- What Kind of Lame Power Is Heart, Anyway?: It was a recurring joke when it aired on [adult swim] for the bumps to question what was so scary about the witch hunted in the first episode whose power appeared to be tripping people. He still almost wiped out the STN-J.
- Witch Species: Witch powers are genetic, and following this logic, twins have the same powers.
- With Great Power Comes Great Insanity:
- Along with Screw the Rules, I Have Supernatural Powers! and Transhuman Treachery, this is the reason Solomon and the STN-J hunt witches. All witches in the Monster of the Week episodes (and many afterward) are insane, criminal, or criminally insane. It turns out that this isn't even a majority of the witches in existence. Most witches are nice and law-abiding people who happen to have powers, and they are the victims of Van Helsing Hate Crimes by the STN-J and Solomon.
- Made explicit in the backstory of the witch and partner to Amon that Robin is replacing. She knew she was losing control and went rogue rather than be captured.

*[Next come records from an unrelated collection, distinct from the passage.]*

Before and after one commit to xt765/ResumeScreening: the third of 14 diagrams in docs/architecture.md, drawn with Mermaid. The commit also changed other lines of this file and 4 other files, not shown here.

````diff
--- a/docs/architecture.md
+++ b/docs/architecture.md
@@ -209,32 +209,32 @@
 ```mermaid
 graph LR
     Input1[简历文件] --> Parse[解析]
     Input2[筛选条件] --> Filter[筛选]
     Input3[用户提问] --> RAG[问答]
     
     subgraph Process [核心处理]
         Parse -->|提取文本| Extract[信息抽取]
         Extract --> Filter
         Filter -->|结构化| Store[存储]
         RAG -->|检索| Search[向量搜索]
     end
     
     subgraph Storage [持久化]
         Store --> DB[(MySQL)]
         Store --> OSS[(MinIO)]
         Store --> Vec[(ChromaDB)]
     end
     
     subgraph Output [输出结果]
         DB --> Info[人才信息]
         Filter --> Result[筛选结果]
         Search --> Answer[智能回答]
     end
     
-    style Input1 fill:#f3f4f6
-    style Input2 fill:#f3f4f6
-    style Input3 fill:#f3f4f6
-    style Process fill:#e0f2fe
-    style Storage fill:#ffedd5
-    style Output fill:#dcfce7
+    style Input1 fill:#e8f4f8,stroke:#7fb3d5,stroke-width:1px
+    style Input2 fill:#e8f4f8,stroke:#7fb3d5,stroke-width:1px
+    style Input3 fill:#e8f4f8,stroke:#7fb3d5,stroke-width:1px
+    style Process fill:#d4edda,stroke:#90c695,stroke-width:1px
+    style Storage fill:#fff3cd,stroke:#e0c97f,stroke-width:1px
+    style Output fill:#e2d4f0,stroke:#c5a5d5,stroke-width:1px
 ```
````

Amon had to kill her.
- Again in an episode when they tried to capture another witch, who was relentlessly bullied and eventually gave in and killed his tormentors.

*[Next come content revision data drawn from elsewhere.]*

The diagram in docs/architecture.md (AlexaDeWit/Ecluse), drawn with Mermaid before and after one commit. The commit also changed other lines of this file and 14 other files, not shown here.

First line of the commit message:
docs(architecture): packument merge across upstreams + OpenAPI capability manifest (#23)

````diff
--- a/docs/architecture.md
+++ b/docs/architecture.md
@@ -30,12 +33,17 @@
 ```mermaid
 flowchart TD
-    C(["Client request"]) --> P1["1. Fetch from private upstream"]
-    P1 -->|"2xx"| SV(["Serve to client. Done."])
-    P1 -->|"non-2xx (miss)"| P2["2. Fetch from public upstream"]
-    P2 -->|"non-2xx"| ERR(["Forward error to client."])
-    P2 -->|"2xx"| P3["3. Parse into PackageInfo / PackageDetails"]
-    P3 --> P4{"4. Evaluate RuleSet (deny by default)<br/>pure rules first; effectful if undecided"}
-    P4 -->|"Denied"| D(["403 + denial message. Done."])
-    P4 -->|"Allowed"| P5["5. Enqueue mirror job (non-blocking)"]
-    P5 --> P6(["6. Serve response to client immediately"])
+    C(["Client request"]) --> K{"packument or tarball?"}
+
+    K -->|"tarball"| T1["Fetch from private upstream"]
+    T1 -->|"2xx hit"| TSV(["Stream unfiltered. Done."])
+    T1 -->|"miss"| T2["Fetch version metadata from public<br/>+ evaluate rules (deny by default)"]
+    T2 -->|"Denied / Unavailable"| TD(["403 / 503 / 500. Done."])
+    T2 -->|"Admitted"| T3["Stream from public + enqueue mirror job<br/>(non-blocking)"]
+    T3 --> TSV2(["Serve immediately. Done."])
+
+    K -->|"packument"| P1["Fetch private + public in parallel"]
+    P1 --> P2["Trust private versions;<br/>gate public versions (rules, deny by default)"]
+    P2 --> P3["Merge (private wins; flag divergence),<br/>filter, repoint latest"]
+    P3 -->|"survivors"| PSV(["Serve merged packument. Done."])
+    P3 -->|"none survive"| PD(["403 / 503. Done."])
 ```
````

- Again in the episode where Robin is befriended by a mixed marriage of a witch and human whose innocent teenaged daughter was kidnapped by the STN-J.
- Capping it off is the episode where a centuries-old witch uses an Exposition Beam to showcase just how thoroughly humanity has been persecuting the good and bad witches even long before Salem. Really, humanity got lucky that there was no Witch Magneto to lead the oppressed witches in a revolt against the muggles.
- "World of Cardboard" Speech: Robin says one when she discovers the secret behind the Fragment of Wisdom. "I can see it... The inner secrets of the craft... I can see his element of air. You burned the fragment to ashes. I see...This is the true craft. The power derived from the elements, lying dormant in my body, not captured in some "fragment of wisdom". That's why you attacked me. Tell me, what makes you think I am a witch?
- Younger Than They Look: Robin's fifteen. It's easy to forget that because she sounds, looks, and acts nothing like her age.